Bryan Cranston Responds To Breaking Bad Toys ‘R’ Us Controversy

Breaking Bad has not shied away from controversial subjects, nor has it ever considered itself to be appropriate for children. A line of Breaking Bad themed action figures that sell at Toys ‘R’ Us, meant for adult fans of the show, continued the show’s controversial themes well after the series finale when a Ft. Myers woman complained that the toys should be removed from store shelves due to their glorification of drug use. Rather than ignore the issue and move on to more important things, Bryan Cranston took some time to respond to Susan Schrivjer’s request, via Twitter.

Bryan Cranston conjured his Breaking Bad persona, Walter White, to issue a witty response to the woman’s ridiculous request for removal of the action figures.

“‘Florida mom petitions against Toys ‘R Us over Breaking Bad action figures.’ I’m so mad, I’m burning my Florida Mom action figure in protest”

The Breaking Bad action figures are intended to be sold to children 15 years of age and older and are merchandised with other adult oriented toys within the stores. Toys ‘R’ Us has not removed the toys from their shelves and have not shown an interest in doing so. The limited quantities that are available are expected to sell out by the end of the holiday season.

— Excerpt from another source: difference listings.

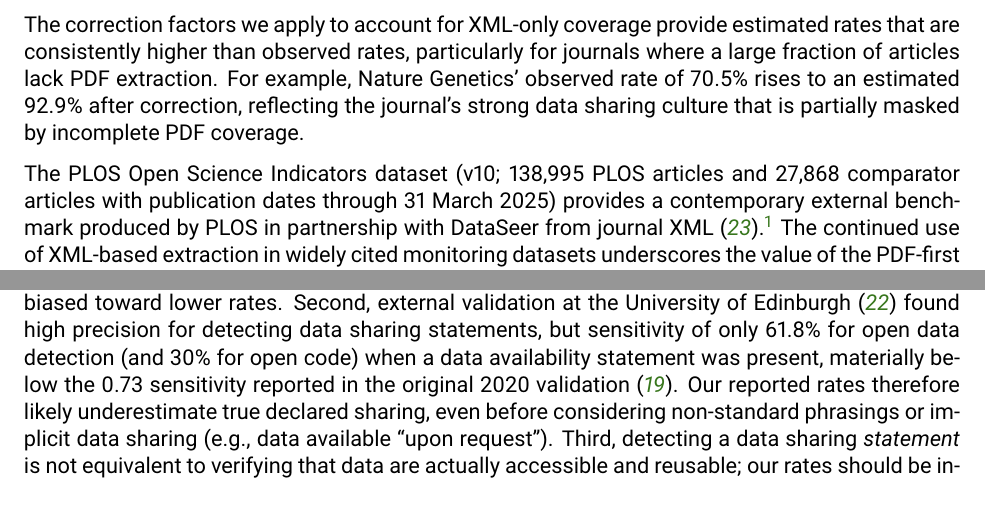
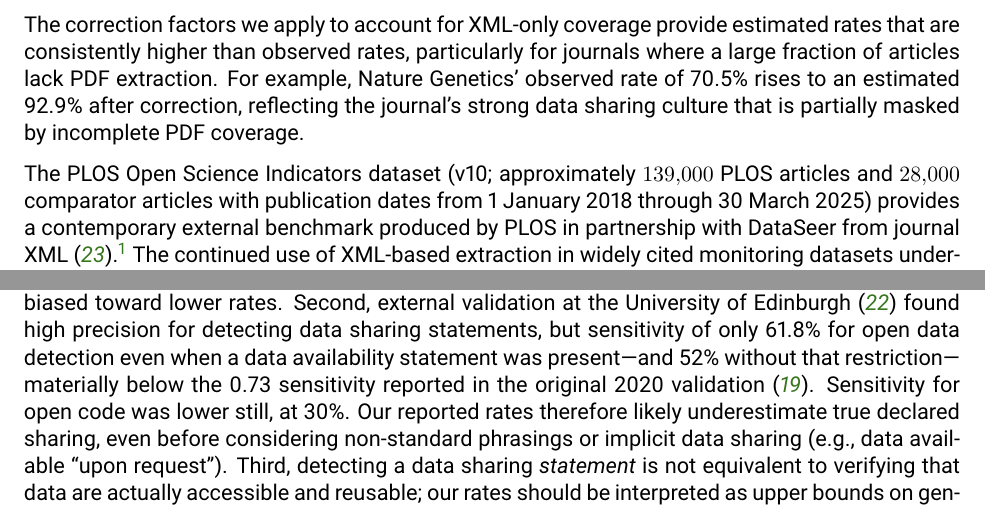
Before and after one commit to nimh-dsst/osm-preprint-2026, a LaTeX paper (latex/main.tex, which reads latex/article.tex): two parts of pages 11 and 13 of 20, joined at a grey line, cut so that both start at the same text. Compiled offline with pdfLaTeX.

Commit message:
Align cited figures with what their sources state (#33)
Provenance pass over the externally-cited numbers added in 29ed5c6, prompted by
Josh's report on the 98% claim. Source: oddpub_landscape_May2026.md.

Checked and correct, no change needed:
- Deeb et al. 2025 61.8% sensitivity -- confirmed verbatim in the paper ('When a
  DAS is present, our analysis showed an increase in the sensitivity of ODDPub to
  61.8%'), along with 30% (code), 52% (unconditioned) and the 0.73 original.
- DataSeer/MJFF 43% reuse vs ~2% on ~6,000 MJFF-funded articles.
- Li2024's 98.0%/99.5% figures, which the paper does state.

PLOS Open Science Indicators: report the counts PLOS publishes.
  Our text gave '138,995 PLOS articles and 27,868 comparator articles ... through
  31 March 2025'. PLOS's own dataset description gives approximately 139,000 and
  28,000, from 1 January 2018 to 30 March 2025, and does not publish exact counts;
  we have not downloaded the dataset to derive them ourselves, so the exact
  figures are not supportable from any source we hold, and the end date was off by
  a day. Now matches PLOS: approximately 139,000 / 28,000, 1 Jan 2018-30 Mar 2025.

Deeb: separate two conditions the text had merged.
  Read '61.8% for open data (and 30% for open code) when a data availability
  statement was present', attaching the DAS-present condition to both figures.
  Deeb conditions only the 61.8% on a DAS being present; the 30% for code carries
  no such restriction. Now stated separately, and adds Deeb's 52% unconditioned
  figure, which is what makes 61.8% interpretable -- it is the DAS-present
  ceiling, not a global rate.

Context for 40ebb90's ref-27 change: Li2024's 98.0%/99.5% appears in its
Introduction and carries its own citation to reference 6 -- Hamilton et al. 2023
(BMJ, 10.1136/bmj-2023-075767), the same paper Josh identified. The figures are
Hamilton's 2% actual data availability and <0.5% code, inverted. Citing Li2024
for them was therefore a secondhand citation of an intermediary; 40ebb90's change
to cite Hamilton directly for the availability figures, and Li2024 only for the
four-journal audit it performed, is the right resolution.

Co-Authored-By: Claude Opus 4.8 <noreply@anthropic.com>

```diff
--- a/latex/article.tex
+++ b/latex/article.tex
@@ -136,7 +136,7 @@ These two figures measure different things, and the gap between them should not
 
 The correction factors we apply to account for XML-only coverage provide estimated rates that are consistently higher than observed rates, particularly for journals where a large fraction of articles lack PDF extraction. For example, Nature Genetics' observed rate of 70.5\% rises to an estimated 92.9\% after correction, reflecting the journal's strong data sharing culture that is partially masked by incomplete PDF coverage.
 
-The PLOS Open Science Indicators dataset (v10; 138{,}995 PLOS articles and 27{,}868 comparator articles with publication dates through 31 March 2025) provides a contemporary external benchmark produced by PLOS in partnership with DataSeer from journal XML~\cite{PLOS2025-zb}.\footnote{The OSI release is cumulative from 2018 through March 2025 and covers PLOS journals plus matched non-PLOS comparators; its \texttt{Data\_Shared} and related indicators are not directly comparable to oddpub-based rates on our PMC corpus.} The continued use of XML-based extraction in widely cited monitoring datasets underscores the value of the PDF-first approach we adopt for PMC-scale measurement.
+The PLOS Open Science Indicators dataset (v10; approximately \num{139000} PLOS articles and \num{28000} comparator articles with publication dates from 1~January 2018 through 30~March 2025) provides a contemporary external benchmark produced by PLOS in partnership with DataSeer from journal XML~\cite{PLOS2025-zb}.\footnote{The OSI release is cumulative from 2018 through March 2025 and covers PLOS journals plus matched non-PLOS comparators; its \texttt{Data\_Shared} and related indicators are not directly comparable to oddpub-based rates on our PMC corpus.} The continued use of XML-based extraction in widely cited monitoring datasets underscores the value of the PDF-first approach we adopt for PMC-scale measurement.
 
 Open data detection is also beginning to shift toward large language model (LLM) approaches operating on full text. A March 2026 pilot reported that an LLM applied to a corpus of approximately 6{,}000 Michael J.\ Fox Foundation--funded articles detected evidence of data \emph{reuse} in 43\% of articles, compared with approximately 2\% via traditional identifier-based methods~\cite{resrch_info2026-ar}. That comparison addresses a different task than ours (reuse rather than declared sharing), and the underlying model is closed-source, but it indicates the direction of methodological change. We view keyword- and pattern-based pipelines such as oddpub as the appropriate open-source, auditable, institution-scale baseline against which future LLM-based detectors should be benchmarked.
 
@@ -154,7 +154,7 @@ These findings are timely given parallel NIH efforts to build researcher-level i
 
 \subsection{Limitations}
 
-Several limitations should be noted. First, our corpus is restricted to open access articles available through PubMed Central; closed-access articles may exhibit different data sharing patterns, likely biased toward lower rates. Second, external validation at the University of Edinburgh~\cite{Deeb2025-iw} found high precision for detecting data sharing statements, but sensitivity of only 61.8\% for open data detection (and 30\% for open code) when a data availability statement was present, materially below the 0.73 sensitivity reported in the original 2020 validation~\cite{Riedel2020-fk}. Our reported rates therefore likely underestimate true declared sharing, even before considering non-standard phrasings or implicit data sharing (e.g., data available ``upon request''). Third, detecting a data sharing \emph{statement} is not equivalent to verifying that data are actually accessible and reusable; our rates should be interpreted as upper bounds on genuine data availability. A systematic review with meta-analysis of the medical and health sciences literature found that, between 2016 and 2021, 8\% (95\% CI 5--11\%) of studies declared public data availability while only 2\% (1--3\%) actually made data available~\cite{Hamilton2023-yz}; an audit of \num{3191} papers across four leading medical journals (BMJ, JAMA, NEJM, Lancet) reached similar conclusions about the gap between stated policy and author practice~\cite{Li2024-mw}. This statement-versus-practice gap is roughly fourfold, and it compounds rather than offsets the sensitivity limitation above: our rates understate declared sharing and overstate genuine availability. Fourth, the correction factors assume that the head-to-head subset (articles with both PDF and XML) is representative of XML-only articles within each journal, which may not hold uniformly. Fifth, our January 2024--June 2025 window captures a snapshot of current practices but does not permit longitudinal analysis of trends over time. Sixth, article-type filtering removes correction and erratum notices but does not independently exclude retracted articles that remain typed as research articles; given the low base rate of retractions, the effect on aggregate rates is negligible. Seventh, and most fundamentally, the analysis is cross-sectional with no counterfactual: funders and journals are not randomly assigned to articles, so any rate differences across them reflect a confounded mixture of policy text, enforcement, discipline, infrastructure, and researcher self-selection. Distinguishing the contribution of any one factor would require either a longitudinal pre/post design around a specific policy change or a quasi-experimental comparison with explicit controls.
+Several limitations should be noted. First, our corpus is restricted to open access articles available through PubMed Central; closed-access articles may exhibit different data sharing patterns, likely biased toward lower rates. Second, external validation at the University of Edinburgh~\cite{Deeb2025-iw} found high precision for detecting data sharing statements, but sensitivity of only 61.8\% for open data detection even when a data availability statement was present---and 52\% without that restriction---materially below the 0.73 sensitivity reported in the original 2020 validation~\cite{Riedel2020-fk}. Sensitivity for open code was lower still, at 30\%. Our reported rates therefore likely underestimate true declared sharing, even before considering non-standard phrasings or implicit data sharing (e.g., data available ``upon request''). Third, detecting a data sharing \emph{statement} is not equivalent to verifying that data are actually accessible and reusable; our rates should be interpreted as upper bounds on genuine data availability. A systematic review with meta-analysis of the medical and health sciences literature found that, between 2016 and 2021, 8\% (95\% CI 5--11\%) of studies declared public data availability while only 2\% (1--3\%) actually made data available~\cite{Hamilton2023-yz}; an audit of \num{3191} papers across four leading medical journals (BMJ, JAMA, NEJM, Lancet) reached similar conclusions about the gap between stated policy and author practice~\cite{Li2024-mw}. This statement-versus-practice gap is roughly fourfold, and it compounds rather than offsets the sensitivity limitation above: our rates understate declared sharing and overstate genuine availability. Fourth, the correction factors assume that the head-to-head subset (articles with both PDF and XML) is representative of XML-only articles within each journal, which may not hold uniformly. Fifth, our January 2024--June 2025 window captures a snapshot of current practices but does not permit longitudinal analysis of trends over time. Sixth, article-type filtering removes correction and erratum notices but does not independently exclude retracted articles that remain typed as research articles; given the low base rate of retractions, the effect on aggregate rates is negligible. Seventh, and most fundamentally, the analysis is cross-sectional with no counterfactual: funders and journals are not randomly assigned to articles, so any rate differences across them reflect a confounded mixture of policy text, enforcement, discipline, infrastructure, and researcher self-selection. Distinguishing the contribution of any one factor would require either a longitudinal pre/post design around a specific policy change or a quasi-experimental comparison with explicit controls.
 
 \subsection{Future Directions}
 
```
Also changed, not shown: latex/who-funds-open-data-sharing-2026.pdf.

In response to Toys ‘R’ Us’s failure to comply with Shrivjer’s request to remove the Breaking Bad action figures, she has started a petition for their removal on The petition has received over 7,000 signatures thus far.

Toys ‘R’ Us responded to the petition and justified their reasoning for keeping the figures on the shelf.

“The products you reference are carried in very limited quantities and the product packaging clearly notes that the items are intended for ages 15 and up. Items from this TV series are located in the adult action figure area of our stores.”

Shrivjner feels that the toys will influence children towards a trend of breaking the law and ultimately placing them in a situation where they will be wearing “an orange jumpsuit.” However, she does not speak to any other violent themed toys, such as pro wrestling figures, toy space guns, or Barbie’s influence on a young girl’s vision of how she should look. The overall basis of her request, although viewed seriously, seems to have no merit or impact on the decision to remove of keep the figures on the shelves. Instead, she may unintentionally be drawing attention to them, possibly coercing their removal via increased sales.

What do you think? Is it really an issue?

[Photo Courtesy: Gawker]